Ellen Chew of Shan Shui, talks about opening up at Bicester Village

Let’s get something out of the way: I love shopping at Bicester Village. I commute from London Marylebone at least seven times a year to do my shopping.

I love the brands, the atmosphere of the village and the service that comes along with it. So, it comes as no surprise that out of the eight restaurants I currently operate, Shan Shui is my spoiled child.

Don’t get me wrong though. I love my other outlets and concepts. After all these years of blood, sweat and tears they’re all dear to me. It was an arduous journey when I left my job in Singapore to come to London in 2006. All I had was my luggage and a gigantic dream of starting my very own restaurant business. I love travelling and I love food so opening a restaurant in London seemed like an obvious choice since it’s so well connected to countries in the West.

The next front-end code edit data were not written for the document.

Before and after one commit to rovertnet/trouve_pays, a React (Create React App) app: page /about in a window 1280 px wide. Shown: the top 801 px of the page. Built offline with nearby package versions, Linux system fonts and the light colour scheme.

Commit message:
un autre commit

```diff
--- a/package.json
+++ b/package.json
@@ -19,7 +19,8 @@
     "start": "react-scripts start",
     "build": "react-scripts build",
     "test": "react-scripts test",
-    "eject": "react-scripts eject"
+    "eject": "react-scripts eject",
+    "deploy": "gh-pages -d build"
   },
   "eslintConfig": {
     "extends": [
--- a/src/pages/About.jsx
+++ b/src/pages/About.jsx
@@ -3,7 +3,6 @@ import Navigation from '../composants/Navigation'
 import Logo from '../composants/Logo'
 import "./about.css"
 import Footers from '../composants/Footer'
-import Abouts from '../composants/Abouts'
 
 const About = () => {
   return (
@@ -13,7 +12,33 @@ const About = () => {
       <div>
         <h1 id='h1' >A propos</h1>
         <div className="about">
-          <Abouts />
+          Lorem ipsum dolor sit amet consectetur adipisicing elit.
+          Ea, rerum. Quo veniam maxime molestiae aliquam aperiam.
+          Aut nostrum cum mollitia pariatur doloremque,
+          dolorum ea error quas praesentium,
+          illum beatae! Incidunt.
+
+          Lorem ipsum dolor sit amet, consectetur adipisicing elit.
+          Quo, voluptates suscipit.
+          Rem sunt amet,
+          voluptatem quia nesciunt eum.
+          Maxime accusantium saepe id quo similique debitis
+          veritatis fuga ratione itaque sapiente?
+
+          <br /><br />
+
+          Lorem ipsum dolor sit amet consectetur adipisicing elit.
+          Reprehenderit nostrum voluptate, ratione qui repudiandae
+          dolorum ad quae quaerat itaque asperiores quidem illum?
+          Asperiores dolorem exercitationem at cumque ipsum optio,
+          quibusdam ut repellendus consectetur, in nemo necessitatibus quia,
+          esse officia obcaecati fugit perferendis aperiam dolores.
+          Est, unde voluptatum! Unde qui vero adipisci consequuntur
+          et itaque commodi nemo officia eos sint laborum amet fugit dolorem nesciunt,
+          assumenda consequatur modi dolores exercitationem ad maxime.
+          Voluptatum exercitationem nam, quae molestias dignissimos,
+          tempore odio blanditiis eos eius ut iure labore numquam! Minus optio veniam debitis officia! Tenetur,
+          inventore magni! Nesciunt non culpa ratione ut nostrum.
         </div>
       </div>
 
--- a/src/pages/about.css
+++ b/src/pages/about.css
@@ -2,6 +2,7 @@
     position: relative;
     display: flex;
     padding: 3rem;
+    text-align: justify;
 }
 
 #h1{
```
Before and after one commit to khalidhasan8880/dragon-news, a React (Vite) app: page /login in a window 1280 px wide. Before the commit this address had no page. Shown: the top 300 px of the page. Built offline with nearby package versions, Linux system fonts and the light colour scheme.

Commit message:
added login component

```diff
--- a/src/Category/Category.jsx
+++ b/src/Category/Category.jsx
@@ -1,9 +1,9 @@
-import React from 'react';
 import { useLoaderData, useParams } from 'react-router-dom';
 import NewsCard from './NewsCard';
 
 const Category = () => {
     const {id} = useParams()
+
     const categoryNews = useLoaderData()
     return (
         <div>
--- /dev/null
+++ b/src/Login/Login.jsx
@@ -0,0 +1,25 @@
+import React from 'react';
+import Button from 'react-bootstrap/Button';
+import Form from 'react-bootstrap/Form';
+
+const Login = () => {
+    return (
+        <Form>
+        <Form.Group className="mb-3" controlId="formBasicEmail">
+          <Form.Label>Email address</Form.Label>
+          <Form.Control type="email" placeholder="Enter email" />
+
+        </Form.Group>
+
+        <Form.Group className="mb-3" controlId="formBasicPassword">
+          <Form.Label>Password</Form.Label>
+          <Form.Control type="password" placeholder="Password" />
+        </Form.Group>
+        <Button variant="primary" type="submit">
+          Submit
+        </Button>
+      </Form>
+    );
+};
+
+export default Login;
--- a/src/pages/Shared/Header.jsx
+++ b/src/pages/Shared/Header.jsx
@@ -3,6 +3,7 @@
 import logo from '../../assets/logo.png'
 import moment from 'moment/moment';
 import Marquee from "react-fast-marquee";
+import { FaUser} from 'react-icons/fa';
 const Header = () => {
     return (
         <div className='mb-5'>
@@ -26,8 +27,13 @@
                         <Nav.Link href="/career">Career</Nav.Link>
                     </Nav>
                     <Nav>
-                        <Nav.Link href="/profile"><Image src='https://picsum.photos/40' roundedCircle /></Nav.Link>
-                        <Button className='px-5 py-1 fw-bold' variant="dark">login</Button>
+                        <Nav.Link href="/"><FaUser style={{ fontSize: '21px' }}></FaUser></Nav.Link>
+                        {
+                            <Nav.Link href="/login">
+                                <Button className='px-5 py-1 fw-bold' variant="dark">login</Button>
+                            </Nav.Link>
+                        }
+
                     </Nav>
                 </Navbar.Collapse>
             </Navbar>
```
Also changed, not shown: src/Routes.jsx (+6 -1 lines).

In Singapore, I worked for food court giants, Kopitiam. My job there was to basically scout for F&B tenants suitable for the demographics of the different locations Kopitiam was established in. My strength lies in finding gaps in different locations and plugging those gaps with exciting F&B concepts. So, when I planned to open my first restaurant in London 10 years ago, I wanted to create a unique experience for the locals: something they have not seen before. That’s when I opened Noodle Oodle – the first hand-pulled noodle restaurant in London. It created a huge buzz as intrigued passers-by filmed the traditional process of noodle making in front of our restaurant. It wasn’t long before that became a huge success.

Using this same formula of creating working F&B trends specific to locations and their demographics, I’ve gone on to open concepts such as Rasa Sayang, a Singaporean/Malaysian restaurant in London Chinatown and Tapas restaurant, Lobos in Borough and Soho.

It was not long before I set my sights on my favourite shopping destination – Bicester Village. Over the years, I’ve noticed the rapidly growing number of Chinese tourists coming to the Village to shop, but I’ve also noticed that there isn’t an establishment here offering authentic Chinese cuisine to this massive market. And, If I’m honest, after a long day’s shopping at the Village, I’ve personally hankered for a nice warm bowl of noodles to recharge!

That’s when I developed the idea of opening the restaurant that would reflect what I grew up eating.

My grandmother, who is originally Shanghainese, moved to Singapore when she was a teen. Her love for cooking has seen her experimenting with ingredients, spices and recipes from both worlds and we got to enjoy the fruits of her culinary labour and that was exactly what I planned to offer at Bicester Village. Shan Shui’s menu is curated to excite our diners’ palates with the dynamic taste of traditional Shanghainese cuisine as well as the eclectic dishes from the diverse culinary scene of South-East Asia.

We also aim to keep things interesting for our diners in our menu. Take for example the Crispy Sichuan Mala Chicken: this dish consists of deep-fried, bite-sized pieces of crispy chicken that has been marinated with numbing Sichuan peppercorns and other aromatics. As you can imagine, the end result is a real sensory treat what with its wide spectrum of flavours. To make things even more exciting, this dish is covered in plenty of dried chillies, so you will find yourself hunting for the bite-sized pieces of chicken with your chopsticks.

To date, Shan Shui is also my prettiest restaurant in terms of the interior décor. Being in glamorous Bicester Village we had to look the part: Shan Shui’s look is reminiscent of 1920s Shanghai, which was its most glamorous era. Because the restaurant holds such personal significance to me, I’ve adorned the walls with old pictures of my family and a collection of Chinese paraphernalia, some of which are handed down to me by my parents and grandparents. I look forward to sharing our brand of Chinese and Asian delights.